Hepatitis B (serum hepatitis)

Last Reviewed: October 2010

What is hepatitis B?

Hepatitis B is a liver disease caused by the hepatitis B virus (HBV). The virus can cause lifelong infection, cirrhosis (scarring) of the liver, liver cancer, liver failure and death.

Who gets hepatitis B?

One out of 20 people in the United States will get infected with HBV some time during their lives. Anyone can get hepatitis B, but you are at greater risk if you:

  • have sex with someone infected with HBV
  • have multiple sex partners
  • are a man and have sex with men
  • have ever been diagnosed with a sexually transmitted disease
  • are an injection drug user
  • live in the same house with someone who has lifelong (chronic) HBV infection
  • are a health care or public safety worker who has contact with human blood
  • are an infant born to an HBV-infected mother
  • are a hemodialysis patient
  • are an infant/child or immigrant from areas with high rates of infection

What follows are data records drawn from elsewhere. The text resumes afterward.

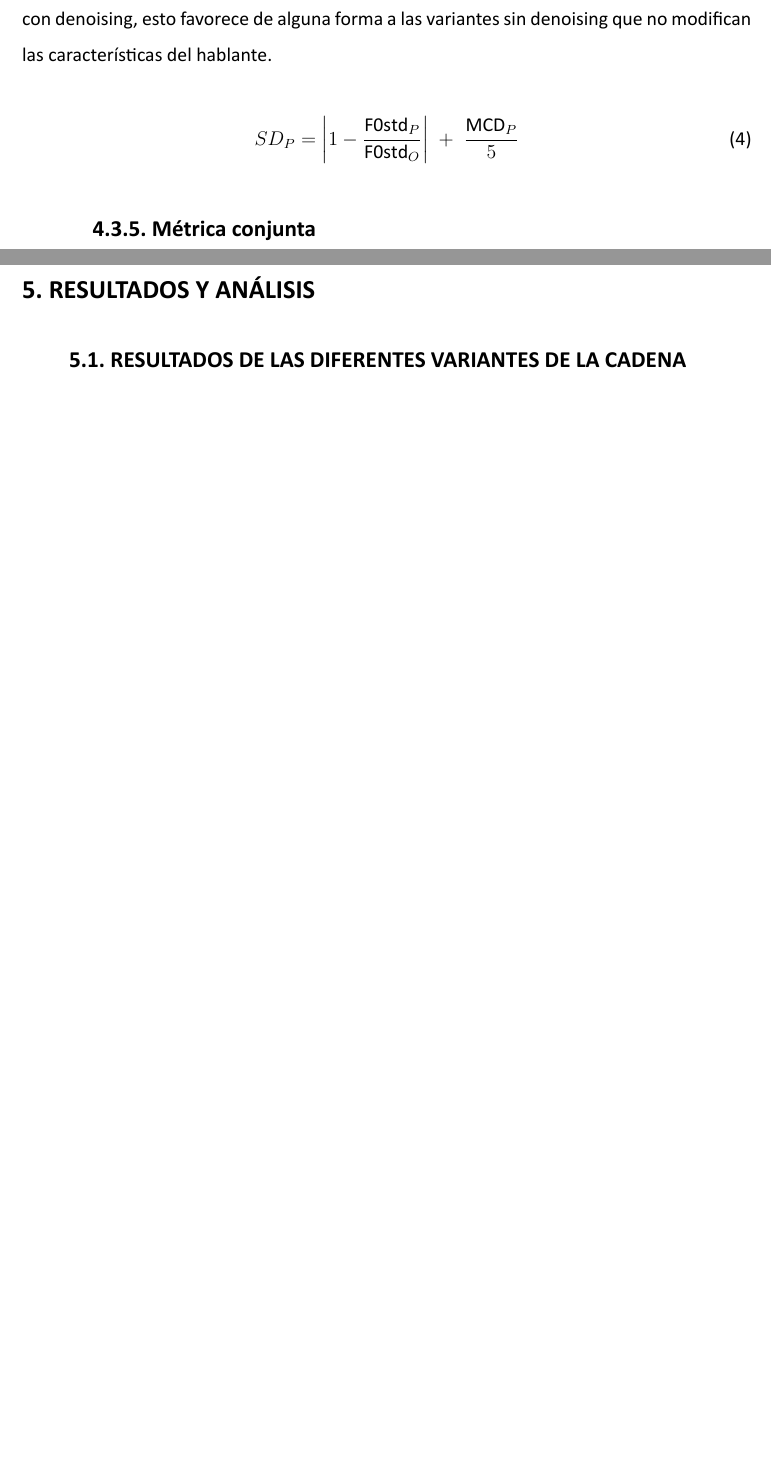
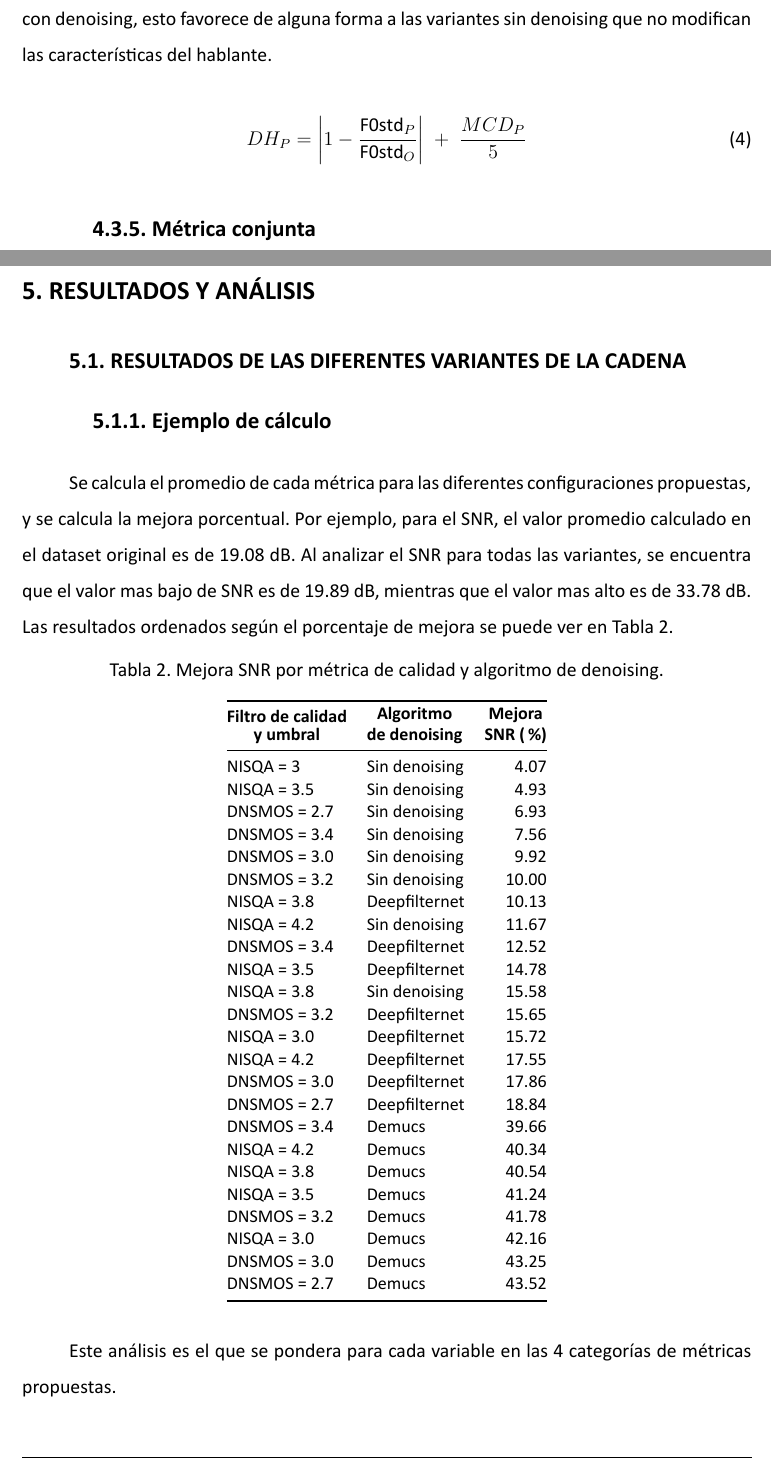
Before and after one commit to MatiasDiBernardo/Thesis-Work, a LaTeX document (main.tex, which reads Secciones/Metodologia.tex, Secciones/Resultados.tex): two parts of pages 25 and 27 of 37 before the commit and two parts of pages 25 and 27 of 38 after it, joined at a grey line, cut so that both start at the same text, the shorter picture padded with empty space. Compiled offline with XeLaTeX.

Commit message:
Add table with calculation example

```diff
--- a/Secciones/Metodologia.tex
+++ b/Secciones/Metodologia.tex
@@ -120,9 +120,9 @@ Estas dos componentes se combinan en el bloque \emph{Diferencias del habla} (DH)
 
 \begin{equation}
 \label{eq:dh}
-SD_P =
+DH_P =
 \left|1 - \frac{\mathrm{F0std}_P}{\mathrm{F0std}_O}\right|
-\;+\; \frac{\mathrm{MCD}_P}{5}
+\;+\; \frac{MCD_P}{5}
 \end{equation}
 
 \subsubsection{Métrica conjunta}
--- a/Secciones/Resultados.tex
+++ b/Secciones/Resultados.tex
@@ -1,4 +1,49 @@
 \subsection{RESULTADOS DE LAS DIFERENTES VARIANTES DE LA CADENA}
+
+\subsubsection{Ejemplo de cálculo}
+Se calcula el promedio de cada métrica para las diferentes configuraciones propuestas, y se calcula la mejora porcentual. Por ejemplo, para el SNR, el valor promedio calculado en el dataset original es de 19.08 dB. Al analizar el SNR para todas las variantes, se encuentra que el valor mas bajo de SNR es de 19.89 dB, mientras que el valor mas alto es de 33.78 dB. Las resultados ordenados según el porcentaje de mejora se puede ver en Tabla \ref{tab:snr-improvement}.
+
+\begin{table}[h]
+\centering
+\small
+\caption{Mejora SNR por métrica de calidad y algoritmo de denoising.}
+\label{tab:snr-improvement}
+\begin{tabular}{@{} l l r @{}}
+\toprule
+\shortstack{\textbf{Filtro de calidad}\\\textbf{y umbral}} &
+\shortstack{\textbf{Algoritmo}\\\textbf{de denoising}} &
+\shortstack{\textbf{Mejora}\\\textbf{SNR (\%)}} \\
+\midrule
+NISQA = 3    & Sin denoising    & 4.07 \\
+NISQA = 3.5  & Sin denoising    & 4.93 \\
+DNSMOS = 2.7 & Sin denoising    & 6.93 \\
+DNSMOS = 3.4 & Sin denoising    & 7.56 \\
+DNSMOS = 3.0 & Sin denoising    & 9.92 \\
+DNSMOS = 3.2 & Sin denoising    & 10.00 \\
+NISQA = 3.8  & Deepfilternet    & 10.13 \\
+NISQA = 4.2  & Sin denoising    & 11.67 \\
+DNSMOS = 3.4 & Deepfilternet    & 12.52 \\
+NISQA = 3.5  & Deepfilternet    & 14.78 \\
+NISQA = 3.8  & Sin denoising    & 15.58 \\
+DNSMOS = 3.2 & Deepfilternet    & 15.65 \\
+NISQA = 3.0  & Deepfilternet    & 15.72 \\
+NISQA = 4.2  & Deepfilternet    & 17.55 \\
+DNSMOS = 3.0 & Deepfilternet    & 17.86 \\
+DNSMOS = 2.7 & Deepfilternet    & 18.84 \\
+DNSMOS = 3.4 & Demucs           & 39.66 \\
+NISQA = 4.2  & Demucs           & 40.34 \\
+NISQA = 3.8  & Demucs           & 40.54 \\
+NISQA = 3.5  & Demucs           & 41.24 \\
+DNSMOS = 3.2 & Demucs           & 41.78 \\
+NISQA = 3.0  & Demucs           & 42.16 \\
+DNSMOS = 3.0 & Demucs           & 43.25 \\
+DNSMOS = 2.7 & Demucs           & 43.52 \\
+\bottomrule
+\end{tabular}
+\end{table}
+
+Este análisis es el que se pondera para cada variable en las 4 categorías de métricas propuestas.
+
 \subsubsection{Métricas separadas}
 En una instancia exploratoria previa a la definición de la métrica conjunta, se exploran los resultados del dataset de prueba ante las diferentes métricas propuestas.
 
```
Also changed, not shown: Figuras/Desarrollo/diagrama_flujo_cadena.PNG, Figuras/Desarrollo/variantes_diagrama.PNG, main.pdf.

How is the virus spread?

Hepatitis B virus can be found in the blood and, to a lesser extent, saliva, semen and other body fluids of an infected person. It is spread by direct contact with infected body fluids; usually by needle stick injury or sexual contact. Hepatitis B virus is not spread by casual contact.

What are the symptoms of hepatitis B?

The symptoms of hepatitis B include fatigue, poor appetite, stomach pain, fever, nausea, vomiting and occasionally joint pain, hives or rash. Urine may become darker in color, and then jaundice (a yellowing of the skin and whites of the eyes) may appear. Adults are more likely than children to develop symptoms; however, up to 50 percent of adults who have acute infection do not have any symptoms.

How soon do symptoms appear?

The symptoms may appear six weeks to six months after exposure, but usually within four months.

For how long is a person able to spread the virus?

The virus can be found in blood and other body fluids several weeks before symptoms appear and generally persists for several months afterward. Approximately 10 percent of infected adults may become long-term (chronic) carriers of the virus. Infants infected at birth have a 90 percent chance of becoming chronically infected.

What is the treatment for hepatitis B?

There are no special medicines or antibiotics that can be used to treat a person that is acutely infected once the symptoms appear. Generally, bed rest is all that is needed. Interferon is the most effective treatment for chronic HBV infection and is successful in 25 to 50 percent of cases. Chronic carriers of HBV should avoid drinking alcohol or taking medications which are harmful to the liver, as these actions can make the liver disease worse.

What precautions should hepatitis B carriers take?

Chronic hepatitis B carriers should follow standard hygienic practices to ensure that close contacts are not directly contaminated by his or her blood or other body fluids. Carriers must not share razors, toothbrushes or any other object that may become contaminated with blood. In addition, susceptible household members, particularly sexual partners, should be immunized with hepatitis B vaccine. It is important for carriers to inform their dentist and health care providers.

How can hepatitis B be prevented?

A safe and effective vaccine to prevent hepatitis B is available. The hepatitis B vaccine is recommended for people in high-risk settings who have not already been infected and for infants who are born to infected mothers. It is recommended that all children and adolescents be vaccinated against hepatitis B along with their routine childhood immunizations beginning at birth. A special hepatitis B immune globulin is also available for people who are exposed to the virus. In the event of exposure to hepatitis B, consult a doctor or the local health department.